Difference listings
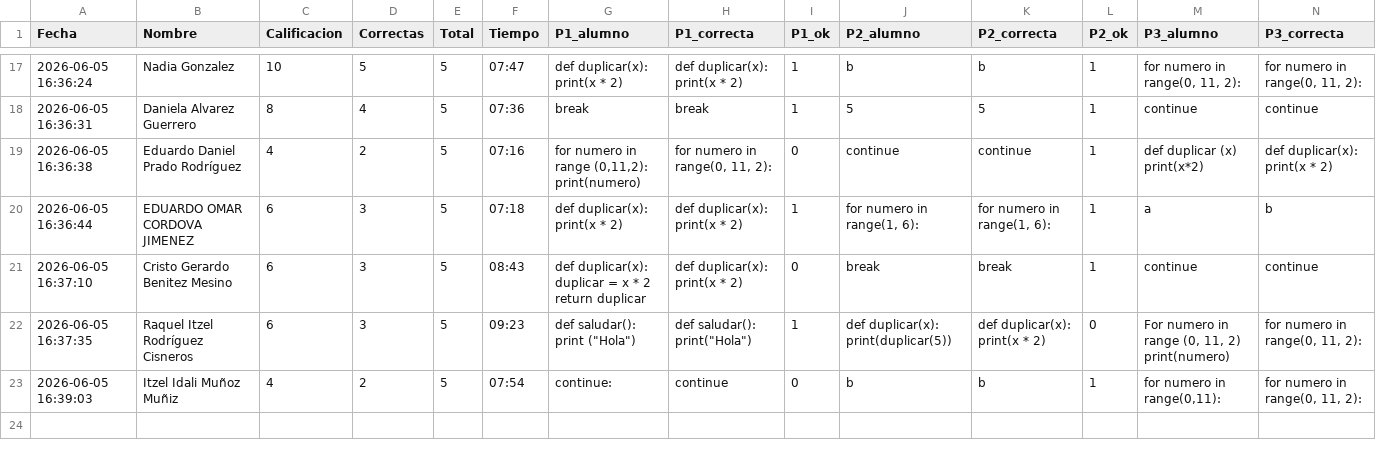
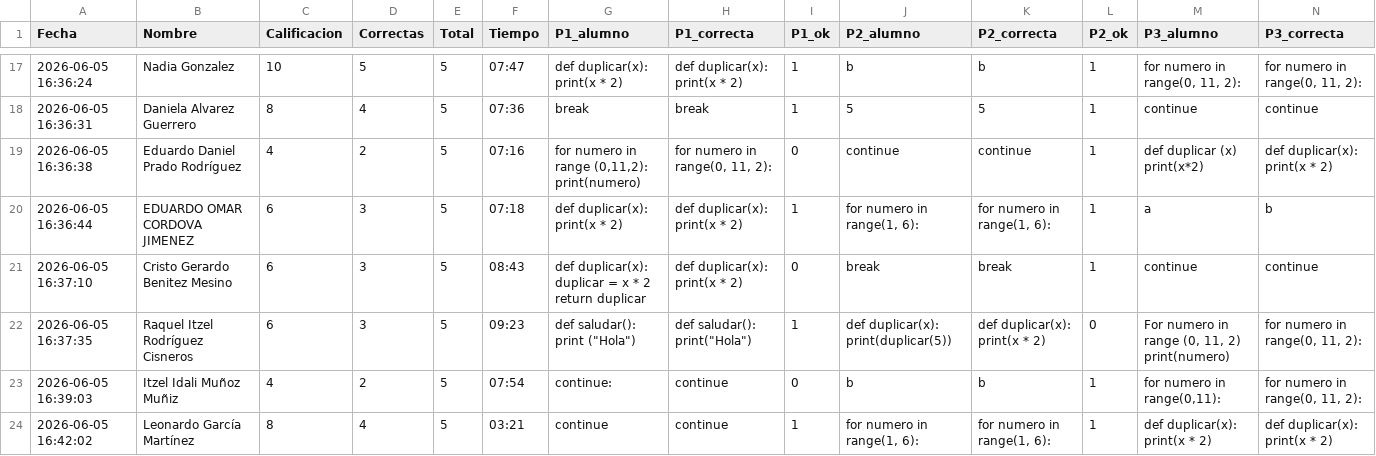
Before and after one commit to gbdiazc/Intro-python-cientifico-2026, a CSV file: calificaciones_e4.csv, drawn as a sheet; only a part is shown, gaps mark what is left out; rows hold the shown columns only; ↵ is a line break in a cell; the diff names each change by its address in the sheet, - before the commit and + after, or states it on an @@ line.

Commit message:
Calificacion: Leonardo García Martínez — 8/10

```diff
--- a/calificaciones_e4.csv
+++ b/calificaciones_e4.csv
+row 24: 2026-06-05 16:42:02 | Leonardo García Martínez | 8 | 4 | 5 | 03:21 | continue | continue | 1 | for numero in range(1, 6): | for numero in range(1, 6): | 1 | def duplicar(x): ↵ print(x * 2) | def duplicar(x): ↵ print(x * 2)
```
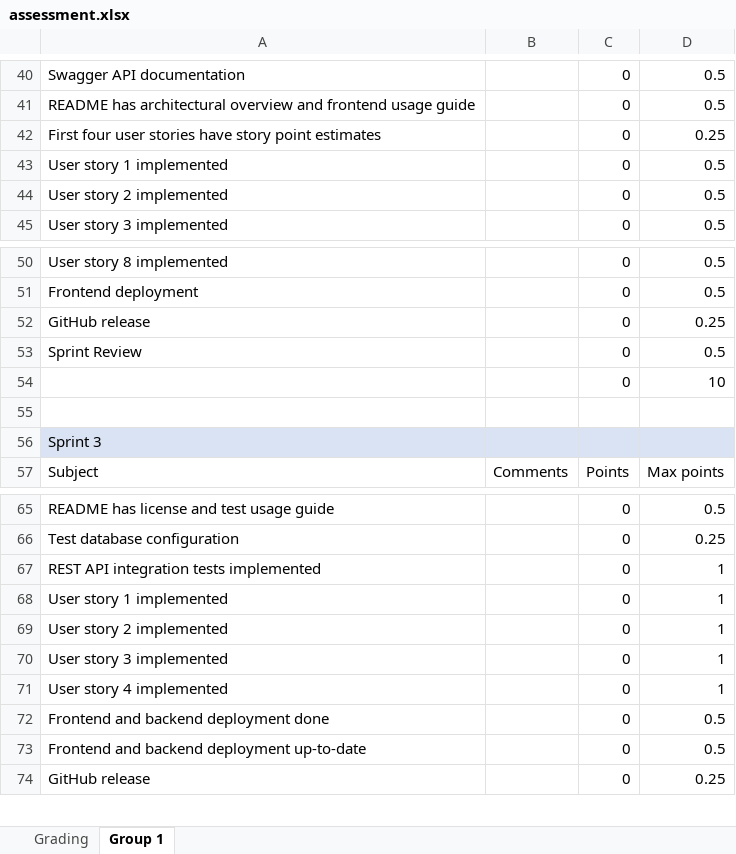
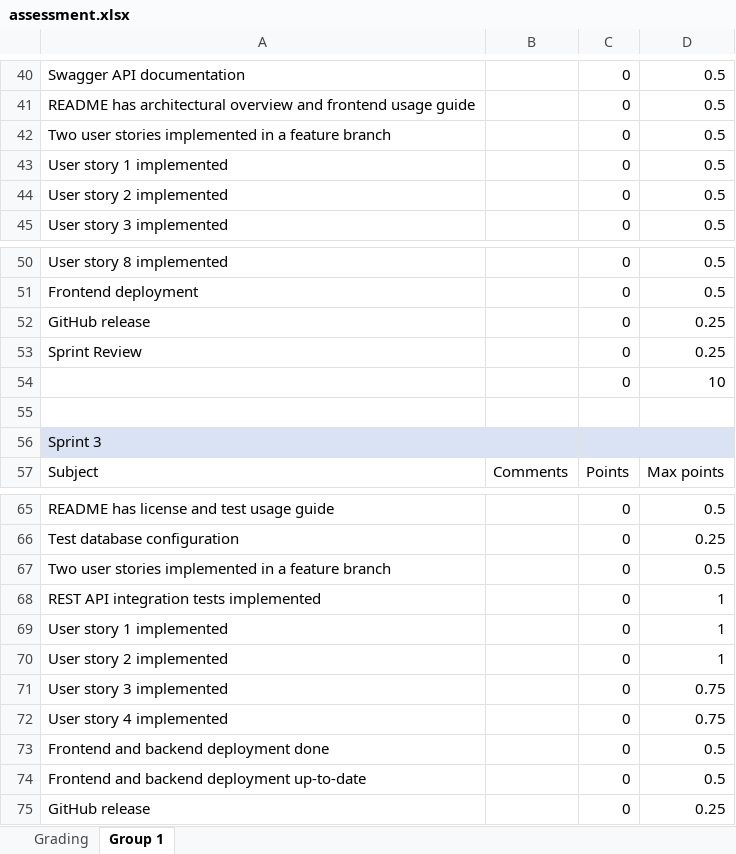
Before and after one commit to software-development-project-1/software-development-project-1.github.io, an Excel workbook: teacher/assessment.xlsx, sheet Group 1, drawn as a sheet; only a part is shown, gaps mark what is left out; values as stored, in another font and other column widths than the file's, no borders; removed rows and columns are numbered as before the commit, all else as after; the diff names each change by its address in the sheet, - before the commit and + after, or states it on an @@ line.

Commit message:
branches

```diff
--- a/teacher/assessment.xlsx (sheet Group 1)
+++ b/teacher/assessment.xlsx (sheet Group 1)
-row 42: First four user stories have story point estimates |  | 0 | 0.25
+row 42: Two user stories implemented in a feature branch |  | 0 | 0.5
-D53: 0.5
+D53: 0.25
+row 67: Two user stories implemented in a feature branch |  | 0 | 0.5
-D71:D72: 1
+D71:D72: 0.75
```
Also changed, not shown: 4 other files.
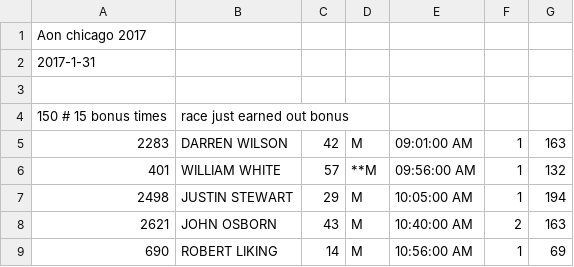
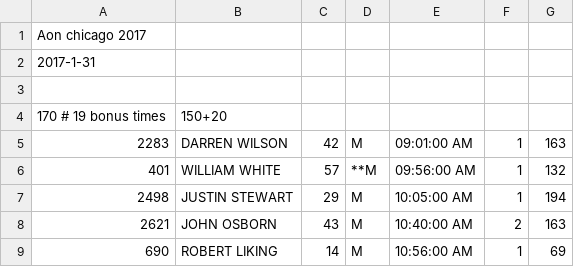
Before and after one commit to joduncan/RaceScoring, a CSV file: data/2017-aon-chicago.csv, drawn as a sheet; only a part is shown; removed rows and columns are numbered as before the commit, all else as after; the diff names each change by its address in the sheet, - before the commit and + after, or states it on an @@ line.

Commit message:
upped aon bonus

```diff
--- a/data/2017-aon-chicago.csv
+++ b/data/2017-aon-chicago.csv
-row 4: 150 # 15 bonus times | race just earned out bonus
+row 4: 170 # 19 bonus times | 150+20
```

[Assignment] Faithful copy, images left out: write out every line of data.

[Problem solution]
Before and after one commit to gbdiazc/Intro-python-cientifico-2026, a CSV file: calificaciones_e4.csv, drawn as a sheet; only a part is shown, gaps mark what is left out; rows hold the shown columns only; ↵ is a line break in a cell; the diff names each change by its address in the sheet, - before the commit and + after, or states it on an @@ line.

Commit message:
Calificacion: Leonardo García Martínez — 8/10

```diff
--- a/calificaciones_e4.csv
+++ b/calificaciones_e4.csv
+row 24: 2026-06-05 16:42:02 | Leonardo García Martínez | 8 | 4 | 5 | 03:21 | continue | continue | 1 | for numero in range(1, 6): | for numero in range(1, 6): | 1 | def duplicar(x): ↵ print(x * 2) | def duplicar(x): ↵ print(x * 2)
```
Before and after one commit to software-development-project-1/software-development-project-1.github.io, an Excel workbook: teacher/assessment.xlsx, sheet Group 1, drawn as a sheet; only a part is shown, gaps mark what is left out; values as stored, in another font and other column widths than the file's, no borders; removed rows and columns are numbered as before the commit, all else as after; the diff names each change by its address in the sheet, - before the commit and + after, or states it on an @@ line.

Commit message:
branches

```diff
--- a/teacher/assessment.xlsx (sheet Group 1)
+++ b/teacher/assessment.xlsx (sheet Group 1)
-row 42: First four user stories have story point estimates |  | 0 | 0.25
+row 42: Two user stories implemented in a feature branch |  | 0 | 0.5
-D53: 0.5
+D53: 0.25
+row 67: Two user stories implemented in a feature branch |  | 0 | 0.5
-D71:D72: 1
+D71:D72: 0.75
```
Also changed, not shown: 4 other files.
Before and after one commit to joduncan/RaceScoring, a CSV file: data/2017-aon-chicago.csv, drawn as a sheet; only a part is shown; removed rows and columns are numbered as before the commit, all else as after; the diff names each change by its address in the sheet, - before the commit and + after, or states it on an @@ line.

Commit message:
upped aon bonus

```diff
--- a/data/2017-aon-chicago.csv
+++ b/data/2017-aon-chicago.csv
-row 4: 150 # 15 bonus times | race just earned out bonus
+row 4: 170 # 19 bonus times | 150+20
```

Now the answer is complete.